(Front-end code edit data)
● ● ● ●
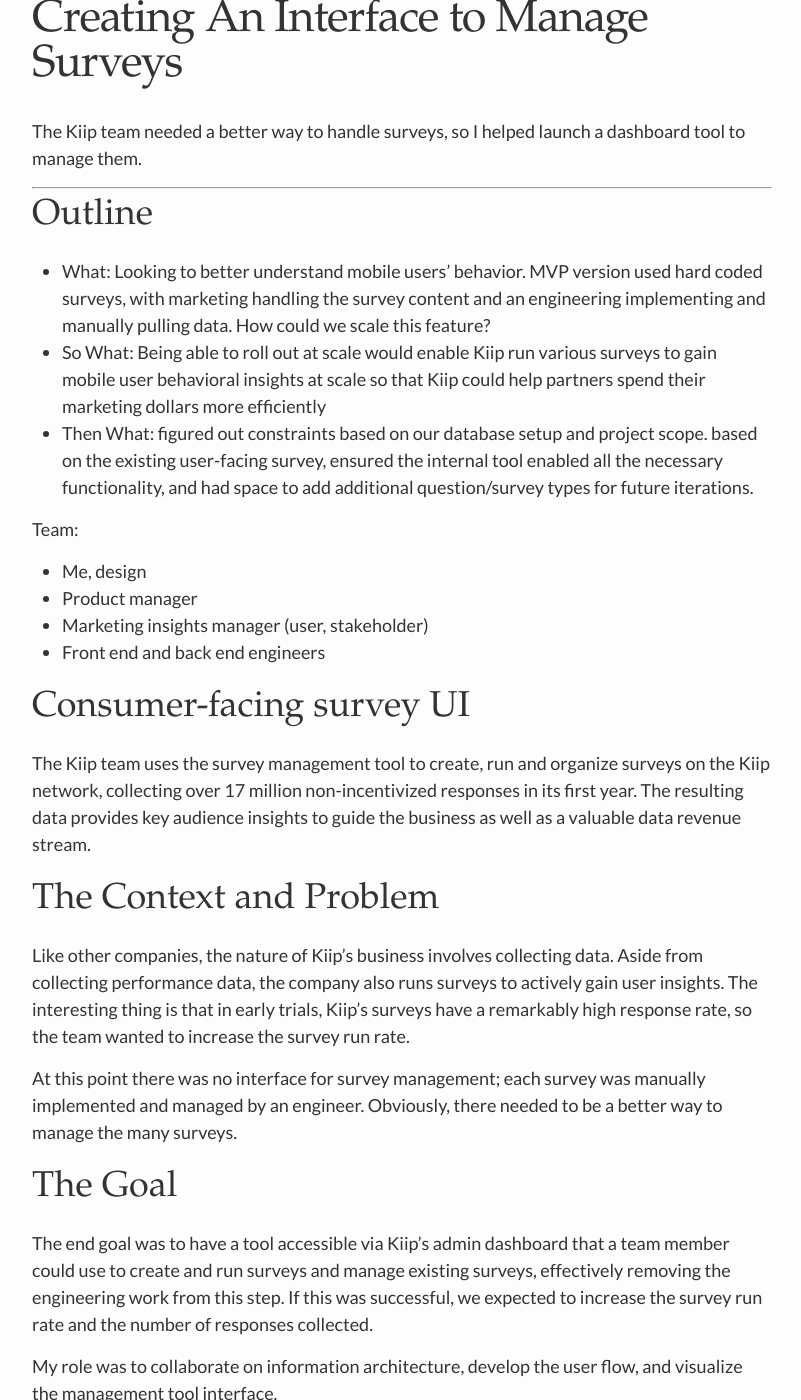
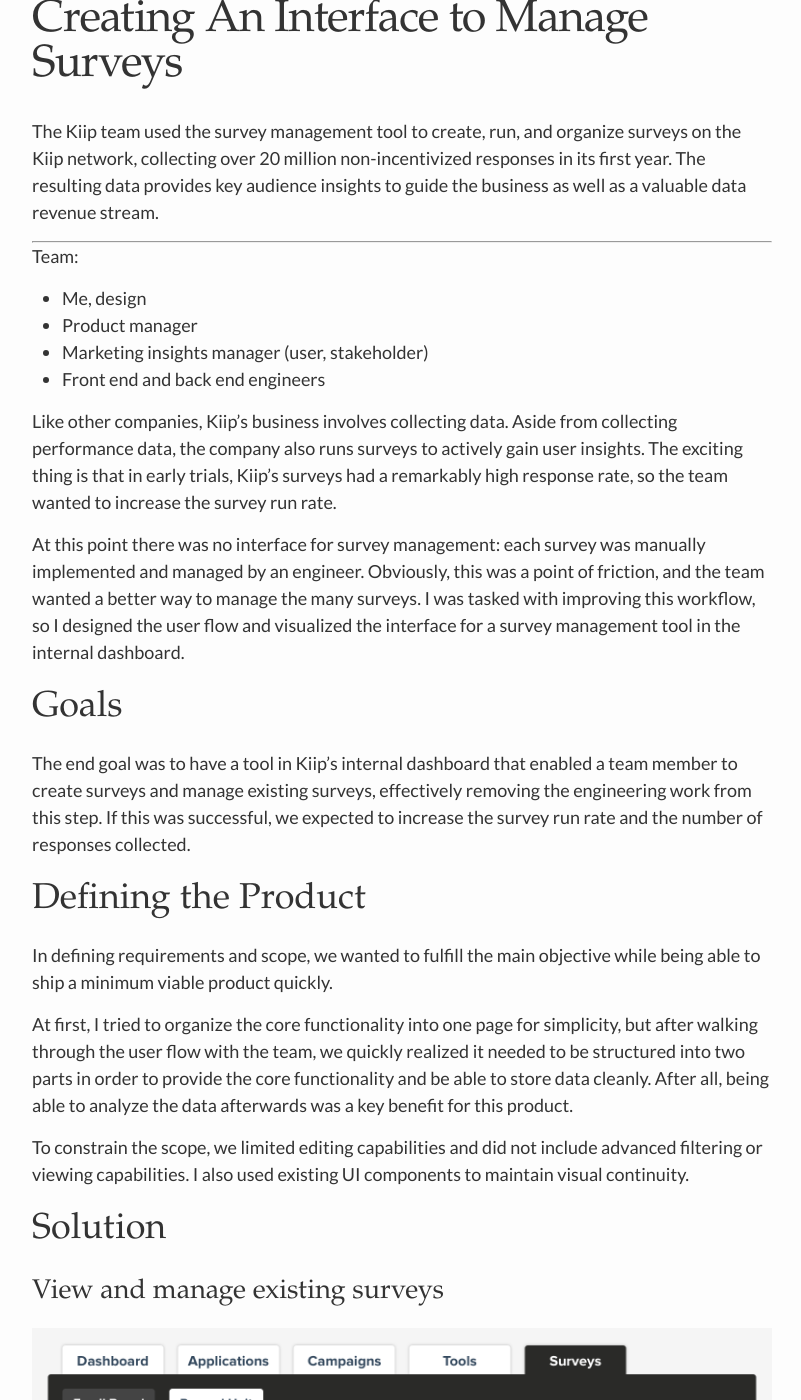
Before and after one commit to corihuang/corihuang.github.io, a Jekyll site: the page built from _projects/kiip-survey.md, in a window 1280 px wide and 1400 px high, scrolled down 249 px. Shown: the whole window, without its empty margins (238-1039 px from the left). Built offline with Jekyll 4.4.1, drawn with Linux system fonts in a browser that asks for light colours; some web fonts are replaced; some of the changed text lies outside the part shown.

Commit message:
edited kiip survey post

```diff
--- a/_projects/kiip-survey.md
+++ b/_projects/kiip-survey.md
@@ -5,14 +5,9 @@
 date: 2016-03-01
 ---
 
-The Kiip team needed a better way to handle surveys, so I helped launch a dashboard tool to manage them.
+The Kiip team used the survey management tool to create, run, and organize surveys on the Kiip network, collecting over 20 million non-incentivized responses in its first year. The resulting data provides key audience insights to guide the business as well as a valuable data revenue stream.
 
 ---
-## Outline
-
-- What: Looking to better understand mobile users' behavior. MVP version used hard coded surveys, with marketing handling the survey content and an engineering implementing and manually pulling data. How could we scale this feature?
-- So What: Being able to roll out at scale would enable Kiip run various surveys to gain mobile user behavioral insights at scale so that Kiip could help partners spend their marketing dollars more efficiently
-- Then What: figured out constraints based on our database setup and project scope. based on the existing user-facing survey, ensured the internal tool enabled all the necessary functionality, and had space to add additional question/survey types for future iterations.
 
 Team:
 - Me, design
@@ -20,57 +15,36 @@
 - Marketing insights manager (user, stakeholder)
 - Front end and back end engineers
 
-## Consumer-facing survey UI
+Like other companies, Kiip’s business involves collecting data. Aside from collecting performance data, the company also runs surveys to actively gain user insights. The exciting thing is that in early trials, Kiip’s surveys had a remarkably high response rate, so the team wanted to increase the survey run rate.
 
-The Kiip team uses the survey management tool to create, run and organize surveys on the Kiip network, collecting over 17 million non-incentivized responses in its first year. The resulting data provides key audience insights to guide the business as well as a valuable data revenue stream.
+At this point there was no interface for survey management: each survey was manually implemented and managed by an engineer. Obviously, this was a point of friction, and the team wanted a better way to manage the many surveys. I was tasked with improving this workflow, so I designed the user flow and visualized the interface for a survey management tool in the internal dashboard.
 
-## The Context and Problem
-Like other companies, the nature of Kiip’s business involves collecting data. Aside from collecting performance data, the company also runs surveys to actively gain user insights. The interesting thing is that in early trials, Kiip’s surveys have a remarkably high response rate, so the team wanted to increase the survey run rate.
+## Goals
+The end goal was to have a tool in Kiip’s internal dashboard that enabled a team member to create surveys and manage existing surveys, effectively removing the engineering work from this step. If this was successful, we expected to increase the survey run rate and the number of responses collected.
 
-At this point there was no interface for survey management; each survey was manually implemented and managed by an engineer. Obviously, there needed to be a better way to manage the many surveys.
+## Defining the Product
+In defining requirements and scope, we wanted to fulfill the main objective while being able to ship a minimum viable product quickly.
 
-## The Goal
-The end goal was to have a tool accessible via Kiip’s admin dashboard that a team member could use to create and run surveys and manage existing surveys, effectively removing the engineering work from this step. If this was successful, we expected to increase the survey run rate and the number of responses collected.
+At first, I tried to organize the core functionality into one page for simplicity, but after walking through the user flow with the team, we quickly realized it needed to be structured into two parts in order to provide the core functionality and be able to store data cleanly. After all, being able to analyze the data afterwards was a key benefit for this product.
 
-My role was to collaborate on information architecture, develop the user flow, and visualize the management tool interface.
+To constrain the scope, we limited editing capabilities and did not include advanced filtering or viewing capabilities. I also used existing UI components to maintain visual continuity.
 
-## Constraints
-In defining requirements and scope, we wanted to reach the main objectives while being able to ship something fairly quickly. Since the value of the survey data lies in the insights gleaned, it was important to control how survey question and answer data was input. We also contained the tool to just its core functionality by limiting editing capabilities and advanced features.
-
-Visually, the tool was part of a larger dashboard, so I respected existing UI components and tried to maintain visual continuity.
-
-## Research and Questions
-Being that this was an internal tool, I could assume a certain level of knowledge about dashboard functionality, and it was easy to speak to my users and test the design throughout the process.
-
-Through team discussions, we explored questions including but not limited to:
-- What information do you need to create a survey? What metadata do you need to be able to meaningfully parse the data collected?
-- Do surveys automatically start and end? What determines the survey flight?
-- How do we prevent duplicate questions with slightly different wording?
-- What if someone wants to run the same question in a different survey? How do they duplicate it?
-- Can you make any changes once the survey starts?
-
-## Exploring Solutions
-Early one-page ideas
-
-At first, I explored user flows that could be contained on one page because I wanted the tool to feel simple and transparent. However, in walking through the user flow with the product manager and marketing insights manager, we quickly realized it needed to be structured into two parts, which I think provides more clarity to the user and better aligns with our goal to control data input.
-
-The two parts allowed the user to:
+## Solution
 
 # View and manage existing surveys
 ![Survey management screen](/assets/img/kiip-survey-manage.png)
-I visualized this as an overview page with an accordion of all the surveys. There was a lot of data that needed to be organized on this screen so the user could see the most important information right away.
+This was an overview page with an accordion of all the surveys. There was a lot of data that needed to be organized on this screen so the user could see the most important information right away.
+
+The top level showed the survey name, active or inactive status, number of responses, tags, and dates. In the expanded view, the user could see a preview of the survey with questions visible and targeting options, along with the top level info.
 
 # Create new surveys
 ![New survey screen](/assets/img/kiip-survey-create.png)
-To address the concern with data entry and organization, we broke down the survey creation into 3 sections:
-- A create new survey form
-- A question database that tracked question and answer option sets
-- A create new question form
-The 3 parts of the survey creation form
+To address the concern with data entry and organization, we broke down the survey creation into 3 steps:
+- A create survey form
+- A question list tracking question and answer option sets
+- A new question form
 
-## Looking Back and Forward
-Looking back, I can think of at least two possible improvements for next iterations. More editing functionality is needed, and the survey flight trigger could be reviewed: we used start and end dates, which make sense for seasonal surveys, but some surveys might require a minimum number of responses.
+## Results
+**Overall, the product was a success, collecting 20 million non-incentivized responses in its first year and allowing the marketing team to manage all surveys without engineering support. It's been featured in [*eMarketer*](https://www.emarketer.com/Article/Where-Will-Mobile-Users-Shopping-this-Holiday/1014485), [*Bustle*](https://www.bustle.com/p/how-you-should-spend-your-tax-refund-according-to-experts-50931), and *TechCrunch*.**
 
-Looking forward, adding more customization and data manipulation features would make the survey tool more robust and useful. Just to name one example, the overview page would benefit from more sort and filter options. How many surveys are about the holidays? About shopping? About sports? There are tags on every survey could be better utilized.
-
-**Overall, product collected 20 million non-incentivized responses in its first year. It's been featured in [*eMarketer*](https://www.emarketer.com/Article/Where-Will-Mobile-Users-Shopping-this-Holiday/1014485), [*Bustle*](https://www.bustle.com/p/how-you-should-spend-your-tax-refund-according-to-experts-50931), and *TechCrunch*.**
+As far as improvements, there is still a lot of manual work that could be offloaded to the tool. For instance, the survey is activated by setting start and end dates, which make sense for seasonal surveys, but some surveys should be set to collect a minimum number of responses. Ideally, I'd also like to understand how the end user's experience is impact by the surveys to potentially build in notifications or metrics to inform the marketing team's decisions.
```
Also changed, not shown: Gemfile (line endings or trailing spaces).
● ● ● ●
• _WHAT TO PRODUCE_:
Gather up the lines containing the word "address" from these records and copy them.

• _THE COMPLETED TASK_:
-To address the concern with data entry and organization, we broke down the survey creation into 3 sections:
+To address the concern with data entry and organization, we broke down the survey creation into 3 steps:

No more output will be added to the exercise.